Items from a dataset

##############################

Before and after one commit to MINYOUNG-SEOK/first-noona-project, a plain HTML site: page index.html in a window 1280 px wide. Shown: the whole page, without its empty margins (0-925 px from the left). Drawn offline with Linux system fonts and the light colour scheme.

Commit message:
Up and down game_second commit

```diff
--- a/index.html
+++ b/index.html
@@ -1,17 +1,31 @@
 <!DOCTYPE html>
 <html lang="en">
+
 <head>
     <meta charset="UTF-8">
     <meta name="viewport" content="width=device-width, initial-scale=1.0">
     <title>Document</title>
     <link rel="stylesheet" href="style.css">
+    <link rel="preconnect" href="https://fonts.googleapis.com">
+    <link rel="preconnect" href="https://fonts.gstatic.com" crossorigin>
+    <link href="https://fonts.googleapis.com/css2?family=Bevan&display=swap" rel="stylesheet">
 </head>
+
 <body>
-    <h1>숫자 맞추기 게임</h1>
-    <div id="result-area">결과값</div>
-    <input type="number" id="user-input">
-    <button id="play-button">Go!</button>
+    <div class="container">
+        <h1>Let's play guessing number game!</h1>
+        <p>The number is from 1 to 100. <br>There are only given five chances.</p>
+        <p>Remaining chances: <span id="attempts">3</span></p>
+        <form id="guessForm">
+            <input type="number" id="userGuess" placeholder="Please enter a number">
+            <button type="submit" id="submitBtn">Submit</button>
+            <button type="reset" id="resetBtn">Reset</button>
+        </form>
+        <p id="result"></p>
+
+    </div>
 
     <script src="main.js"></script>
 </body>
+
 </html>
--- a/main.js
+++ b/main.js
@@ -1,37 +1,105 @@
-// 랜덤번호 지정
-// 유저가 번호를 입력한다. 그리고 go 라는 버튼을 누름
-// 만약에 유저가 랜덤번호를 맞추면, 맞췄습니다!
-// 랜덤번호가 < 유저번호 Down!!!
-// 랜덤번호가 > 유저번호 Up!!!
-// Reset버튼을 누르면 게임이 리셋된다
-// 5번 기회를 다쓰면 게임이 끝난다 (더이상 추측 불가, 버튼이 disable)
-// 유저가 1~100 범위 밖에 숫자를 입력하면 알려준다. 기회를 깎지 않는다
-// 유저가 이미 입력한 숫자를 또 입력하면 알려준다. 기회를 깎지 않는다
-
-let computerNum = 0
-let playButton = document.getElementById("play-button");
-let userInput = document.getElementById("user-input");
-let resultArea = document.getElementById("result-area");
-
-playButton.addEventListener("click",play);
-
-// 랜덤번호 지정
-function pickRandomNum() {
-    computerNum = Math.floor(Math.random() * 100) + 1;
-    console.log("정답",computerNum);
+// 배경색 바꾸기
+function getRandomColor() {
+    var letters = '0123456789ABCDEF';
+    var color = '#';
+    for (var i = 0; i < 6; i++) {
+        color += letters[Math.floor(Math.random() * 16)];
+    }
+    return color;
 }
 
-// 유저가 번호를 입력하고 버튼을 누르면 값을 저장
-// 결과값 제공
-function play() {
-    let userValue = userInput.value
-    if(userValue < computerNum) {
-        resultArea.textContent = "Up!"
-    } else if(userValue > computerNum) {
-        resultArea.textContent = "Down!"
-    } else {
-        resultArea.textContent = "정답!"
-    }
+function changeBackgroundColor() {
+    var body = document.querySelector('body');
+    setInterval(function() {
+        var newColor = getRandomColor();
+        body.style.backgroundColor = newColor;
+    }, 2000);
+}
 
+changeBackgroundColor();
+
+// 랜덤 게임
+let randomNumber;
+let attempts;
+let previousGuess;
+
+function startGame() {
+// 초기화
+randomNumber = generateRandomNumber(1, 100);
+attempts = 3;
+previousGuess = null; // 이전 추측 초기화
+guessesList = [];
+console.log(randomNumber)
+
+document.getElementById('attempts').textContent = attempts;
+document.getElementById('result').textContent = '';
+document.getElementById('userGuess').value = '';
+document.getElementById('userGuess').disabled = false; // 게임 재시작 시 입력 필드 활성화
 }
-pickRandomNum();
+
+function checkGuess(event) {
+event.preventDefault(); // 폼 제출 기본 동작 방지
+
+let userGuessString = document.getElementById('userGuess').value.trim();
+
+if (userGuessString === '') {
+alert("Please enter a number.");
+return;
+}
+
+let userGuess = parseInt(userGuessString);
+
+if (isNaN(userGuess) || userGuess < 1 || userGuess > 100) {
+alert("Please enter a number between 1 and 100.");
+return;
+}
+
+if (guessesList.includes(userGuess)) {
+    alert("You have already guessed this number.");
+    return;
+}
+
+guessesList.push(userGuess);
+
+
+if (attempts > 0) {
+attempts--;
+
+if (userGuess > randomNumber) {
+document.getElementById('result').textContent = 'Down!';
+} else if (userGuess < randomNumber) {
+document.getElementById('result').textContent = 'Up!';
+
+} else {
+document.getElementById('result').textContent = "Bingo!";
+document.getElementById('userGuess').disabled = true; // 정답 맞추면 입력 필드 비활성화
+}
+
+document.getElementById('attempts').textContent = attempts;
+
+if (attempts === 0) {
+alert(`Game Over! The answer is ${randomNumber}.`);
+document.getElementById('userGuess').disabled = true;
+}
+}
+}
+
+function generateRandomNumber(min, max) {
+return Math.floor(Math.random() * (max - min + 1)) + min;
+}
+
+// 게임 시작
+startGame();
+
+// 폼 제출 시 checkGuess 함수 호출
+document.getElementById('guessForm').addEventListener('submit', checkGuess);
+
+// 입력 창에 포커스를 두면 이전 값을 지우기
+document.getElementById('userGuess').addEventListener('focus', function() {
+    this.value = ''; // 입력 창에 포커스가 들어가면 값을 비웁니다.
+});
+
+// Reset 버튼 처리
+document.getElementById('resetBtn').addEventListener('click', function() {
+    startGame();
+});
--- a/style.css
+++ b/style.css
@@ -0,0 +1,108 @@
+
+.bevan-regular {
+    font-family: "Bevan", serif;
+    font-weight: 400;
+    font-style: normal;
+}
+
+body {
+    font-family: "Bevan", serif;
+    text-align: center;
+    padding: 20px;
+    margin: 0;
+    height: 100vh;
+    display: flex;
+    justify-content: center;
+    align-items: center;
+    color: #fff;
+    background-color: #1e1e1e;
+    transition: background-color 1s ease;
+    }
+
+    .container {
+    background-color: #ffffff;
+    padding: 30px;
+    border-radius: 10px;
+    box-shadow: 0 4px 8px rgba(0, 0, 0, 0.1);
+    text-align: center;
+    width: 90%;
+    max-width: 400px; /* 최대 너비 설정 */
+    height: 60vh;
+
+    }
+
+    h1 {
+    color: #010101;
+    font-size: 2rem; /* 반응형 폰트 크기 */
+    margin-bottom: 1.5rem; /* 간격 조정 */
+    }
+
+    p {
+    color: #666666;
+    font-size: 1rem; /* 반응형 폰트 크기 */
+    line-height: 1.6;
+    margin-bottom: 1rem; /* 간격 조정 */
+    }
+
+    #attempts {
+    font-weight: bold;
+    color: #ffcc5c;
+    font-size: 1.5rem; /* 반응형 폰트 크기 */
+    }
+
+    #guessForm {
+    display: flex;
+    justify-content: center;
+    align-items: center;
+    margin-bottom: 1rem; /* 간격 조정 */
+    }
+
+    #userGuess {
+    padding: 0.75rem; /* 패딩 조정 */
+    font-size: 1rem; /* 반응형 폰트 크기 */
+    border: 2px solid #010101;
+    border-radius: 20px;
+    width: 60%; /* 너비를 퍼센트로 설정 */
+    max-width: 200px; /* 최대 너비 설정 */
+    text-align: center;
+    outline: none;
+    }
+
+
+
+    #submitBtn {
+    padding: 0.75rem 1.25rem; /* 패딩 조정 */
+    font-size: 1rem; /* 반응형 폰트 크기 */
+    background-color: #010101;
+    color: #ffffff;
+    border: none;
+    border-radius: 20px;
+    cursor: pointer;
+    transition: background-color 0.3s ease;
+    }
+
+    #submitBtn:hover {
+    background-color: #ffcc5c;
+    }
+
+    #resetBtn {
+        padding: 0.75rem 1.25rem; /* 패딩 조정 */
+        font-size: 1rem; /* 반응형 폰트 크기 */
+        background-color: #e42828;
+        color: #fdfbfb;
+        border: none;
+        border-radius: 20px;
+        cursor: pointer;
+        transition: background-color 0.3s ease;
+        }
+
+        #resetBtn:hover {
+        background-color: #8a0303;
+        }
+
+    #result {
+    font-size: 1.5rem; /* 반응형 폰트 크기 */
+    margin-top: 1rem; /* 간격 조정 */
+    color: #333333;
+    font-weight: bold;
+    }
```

##############################

▸ **EXERCISE**: Across the data, find each line that has "https" in it and copy that line.

▸ **ANSWER TO THIS PROBLEM**:
+    <link rel="preconnect" href="https://fonts.googleapis.com">
+    <link rel="preconnect" href="https://fonts.gstatic.com" crossorigin>
+    <link href="https://fonts.googleapis.com/css2?family=Bevan&display=swap" rel="stylesheet">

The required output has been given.